Asset management, however, is another subject. When a hospitalrelies on a vendor for advice on the use and acquisition of equipment,there is potential for bias on the part of the vendor. Siemenswill offer such a program, but will keep an eye on conflict-of-interestconcerns.
"We want to do it in such a way that it doesn't look likethe fox watching the hen house," Miller said. "One interpretationof this GE agreement is that the fox could be a very sated fox."
The deal between GE and Columbia/HCA is an indication thathealth-care providers are replacing their ambivalence toward equipmentvendors with a more trusting attitude, according to Olsen.
"One of the things we are trying to get past is lookingat suppliers as product producers and to start looking at themas resources that we can use to accomplish our goals, which areprimarily improving quality and reducing the cost of care,"Olsen said.
For the GE/Columbia deal to succeed, the hospital chain willhave to open its books to GE and provide access to the numberand type of exams being conducted, the methods and equipment usedto perform those procedures, and the special circumstances surroundingindividual institutions.
This is a point of contention among GE's competitors.

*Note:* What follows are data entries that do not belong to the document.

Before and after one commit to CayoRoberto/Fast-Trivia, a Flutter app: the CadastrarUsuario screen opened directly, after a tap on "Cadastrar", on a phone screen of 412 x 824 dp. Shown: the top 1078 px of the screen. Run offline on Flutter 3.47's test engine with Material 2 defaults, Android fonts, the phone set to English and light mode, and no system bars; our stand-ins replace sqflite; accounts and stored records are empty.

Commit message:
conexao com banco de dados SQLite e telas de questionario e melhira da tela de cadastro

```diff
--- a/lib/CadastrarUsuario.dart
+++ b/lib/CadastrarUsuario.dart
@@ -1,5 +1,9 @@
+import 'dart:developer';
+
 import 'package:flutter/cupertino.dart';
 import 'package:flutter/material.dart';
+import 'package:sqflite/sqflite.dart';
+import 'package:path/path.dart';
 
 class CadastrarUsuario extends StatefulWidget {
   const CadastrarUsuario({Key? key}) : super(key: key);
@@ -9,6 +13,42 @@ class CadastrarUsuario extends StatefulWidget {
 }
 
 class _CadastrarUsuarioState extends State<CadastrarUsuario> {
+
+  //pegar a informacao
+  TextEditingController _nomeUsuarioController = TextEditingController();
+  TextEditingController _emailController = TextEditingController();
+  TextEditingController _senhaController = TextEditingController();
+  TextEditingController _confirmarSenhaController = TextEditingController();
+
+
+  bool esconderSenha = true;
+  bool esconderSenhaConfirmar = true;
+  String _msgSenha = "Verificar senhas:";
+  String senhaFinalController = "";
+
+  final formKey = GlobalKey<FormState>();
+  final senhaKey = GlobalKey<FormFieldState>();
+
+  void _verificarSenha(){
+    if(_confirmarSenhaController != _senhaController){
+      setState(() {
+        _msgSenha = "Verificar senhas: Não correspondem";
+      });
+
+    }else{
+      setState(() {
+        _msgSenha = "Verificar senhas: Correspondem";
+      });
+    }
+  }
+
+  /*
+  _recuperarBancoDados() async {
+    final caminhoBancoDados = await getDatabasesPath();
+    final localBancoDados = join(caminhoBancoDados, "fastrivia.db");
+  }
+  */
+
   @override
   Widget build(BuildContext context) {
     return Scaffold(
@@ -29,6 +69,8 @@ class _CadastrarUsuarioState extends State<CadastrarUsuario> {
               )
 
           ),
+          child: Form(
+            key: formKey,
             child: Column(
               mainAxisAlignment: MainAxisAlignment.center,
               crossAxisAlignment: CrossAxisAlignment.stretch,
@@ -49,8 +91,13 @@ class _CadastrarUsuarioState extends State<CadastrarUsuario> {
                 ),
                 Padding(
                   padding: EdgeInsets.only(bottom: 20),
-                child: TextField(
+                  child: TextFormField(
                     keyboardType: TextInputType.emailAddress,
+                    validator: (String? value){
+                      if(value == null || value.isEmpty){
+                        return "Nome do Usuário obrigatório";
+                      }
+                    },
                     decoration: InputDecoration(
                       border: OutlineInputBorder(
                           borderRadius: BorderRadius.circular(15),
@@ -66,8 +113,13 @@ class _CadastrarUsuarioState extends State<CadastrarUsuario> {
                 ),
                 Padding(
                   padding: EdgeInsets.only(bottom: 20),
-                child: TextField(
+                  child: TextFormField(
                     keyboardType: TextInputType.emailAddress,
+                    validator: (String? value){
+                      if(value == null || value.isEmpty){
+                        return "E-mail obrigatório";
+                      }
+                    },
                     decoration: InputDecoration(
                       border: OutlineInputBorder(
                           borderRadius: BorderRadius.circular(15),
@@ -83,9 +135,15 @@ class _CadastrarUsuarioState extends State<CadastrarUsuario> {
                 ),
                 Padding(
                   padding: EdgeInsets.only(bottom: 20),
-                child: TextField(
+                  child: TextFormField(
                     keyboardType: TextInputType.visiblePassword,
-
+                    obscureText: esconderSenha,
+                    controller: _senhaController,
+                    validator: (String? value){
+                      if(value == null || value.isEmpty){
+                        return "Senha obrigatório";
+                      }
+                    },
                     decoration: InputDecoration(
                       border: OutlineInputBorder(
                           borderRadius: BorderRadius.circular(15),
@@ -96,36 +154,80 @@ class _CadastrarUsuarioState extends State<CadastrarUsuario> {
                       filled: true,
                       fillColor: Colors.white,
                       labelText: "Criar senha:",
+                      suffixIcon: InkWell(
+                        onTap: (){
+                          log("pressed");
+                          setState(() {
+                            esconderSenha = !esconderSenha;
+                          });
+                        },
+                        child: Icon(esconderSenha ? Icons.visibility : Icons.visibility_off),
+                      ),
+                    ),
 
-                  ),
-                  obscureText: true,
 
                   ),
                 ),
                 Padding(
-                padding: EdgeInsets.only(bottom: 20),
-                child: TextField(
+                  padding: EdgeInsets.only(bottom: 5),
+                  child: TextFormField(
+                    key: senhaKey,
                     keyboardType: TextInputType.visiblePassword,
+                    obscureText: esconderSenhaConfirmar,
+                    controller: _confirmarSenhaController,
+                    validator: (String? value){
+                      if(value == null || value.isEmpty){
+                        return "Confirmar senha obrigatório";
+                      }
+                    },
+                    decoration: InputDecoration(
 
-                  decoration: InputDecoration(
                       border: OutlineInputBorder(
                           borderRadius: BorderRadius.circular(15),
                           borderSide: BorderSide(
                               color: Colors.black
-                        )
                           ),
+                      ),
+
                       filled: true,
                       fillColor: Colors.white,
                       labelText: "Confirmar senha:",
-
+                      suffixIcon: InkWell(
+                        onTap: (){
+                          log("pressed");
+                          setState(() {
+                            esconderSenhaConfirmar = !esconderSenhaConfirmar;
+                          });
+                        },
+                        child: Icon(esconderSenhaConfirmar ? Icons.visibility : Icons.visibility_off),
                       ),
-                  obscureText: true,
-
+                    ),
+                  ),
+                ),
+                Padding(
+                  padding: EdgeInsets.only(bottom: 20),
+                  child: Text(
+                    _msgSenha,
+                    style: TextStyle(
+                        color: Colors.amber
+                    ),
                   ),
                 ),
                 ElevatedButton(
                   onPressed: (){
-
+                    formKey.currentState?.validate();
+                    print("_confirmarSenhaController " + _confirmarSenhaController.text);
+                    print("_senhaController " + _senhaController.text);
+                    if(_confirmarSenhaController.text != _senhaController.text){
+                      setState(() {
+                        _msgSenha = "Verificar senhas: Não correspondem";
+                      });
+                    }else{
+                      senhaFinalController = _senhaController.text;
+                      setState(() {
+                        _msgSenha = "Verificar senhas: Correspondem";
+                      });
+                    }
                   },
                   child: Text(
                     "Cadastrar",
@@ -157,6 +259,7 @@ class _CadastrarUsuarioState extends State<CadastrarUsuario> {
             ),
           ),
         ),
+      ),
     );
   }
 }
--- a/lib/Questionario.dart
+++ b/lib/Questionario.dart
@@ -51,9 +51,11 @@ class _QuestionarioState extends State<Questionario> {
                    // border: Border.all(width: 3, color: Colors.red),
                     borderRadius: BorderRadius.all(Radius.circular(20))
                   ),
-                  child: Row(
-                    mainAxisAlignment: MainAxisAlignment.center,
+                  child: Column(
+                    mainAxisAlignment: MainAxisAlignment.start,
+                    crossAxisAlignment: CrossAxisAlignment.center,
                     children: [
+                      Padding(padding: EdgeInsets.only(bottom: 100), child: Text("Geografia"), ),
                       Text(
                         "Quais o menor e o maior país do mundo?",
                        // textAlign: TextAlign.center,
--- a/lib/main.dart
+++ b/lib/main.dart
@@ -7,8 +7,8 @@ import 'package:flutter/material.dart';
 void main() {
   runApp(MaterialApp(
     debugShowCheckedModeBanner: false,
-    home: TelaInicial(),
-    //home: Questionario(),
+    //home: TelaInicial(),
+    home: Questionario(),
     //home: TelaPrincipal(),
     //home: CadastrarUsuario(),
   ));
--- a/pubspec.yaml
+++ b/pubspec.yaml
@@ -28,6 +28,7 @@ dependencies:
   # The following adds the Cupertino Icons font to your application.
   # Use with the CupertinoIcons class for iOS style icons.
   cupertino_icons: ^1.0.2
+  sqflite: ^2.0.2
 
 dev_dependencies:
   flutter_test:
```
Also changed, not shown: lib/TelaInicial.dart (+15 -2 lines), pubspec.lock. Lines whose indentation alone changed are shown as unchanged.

Vic Baerman,manager of service, marketing and sales at Picker, believes theremay be a conflict of interest if GE works with hospital chainsthat compete with Columbia/HCA. To serve as an adviser to Columbia/HCA,GE will need access to proprietary information. Baerman doesn'tbelieve that GE could serve in a similar capacity with the chain'scompetitors.
Olsen noted that many particulars of the contract still needto be worked out and those specifics are not expected to be finalizedfor another four months. These details will be hammered out bya committee now being assembled by Columbia/HCA executives, Olsensaid.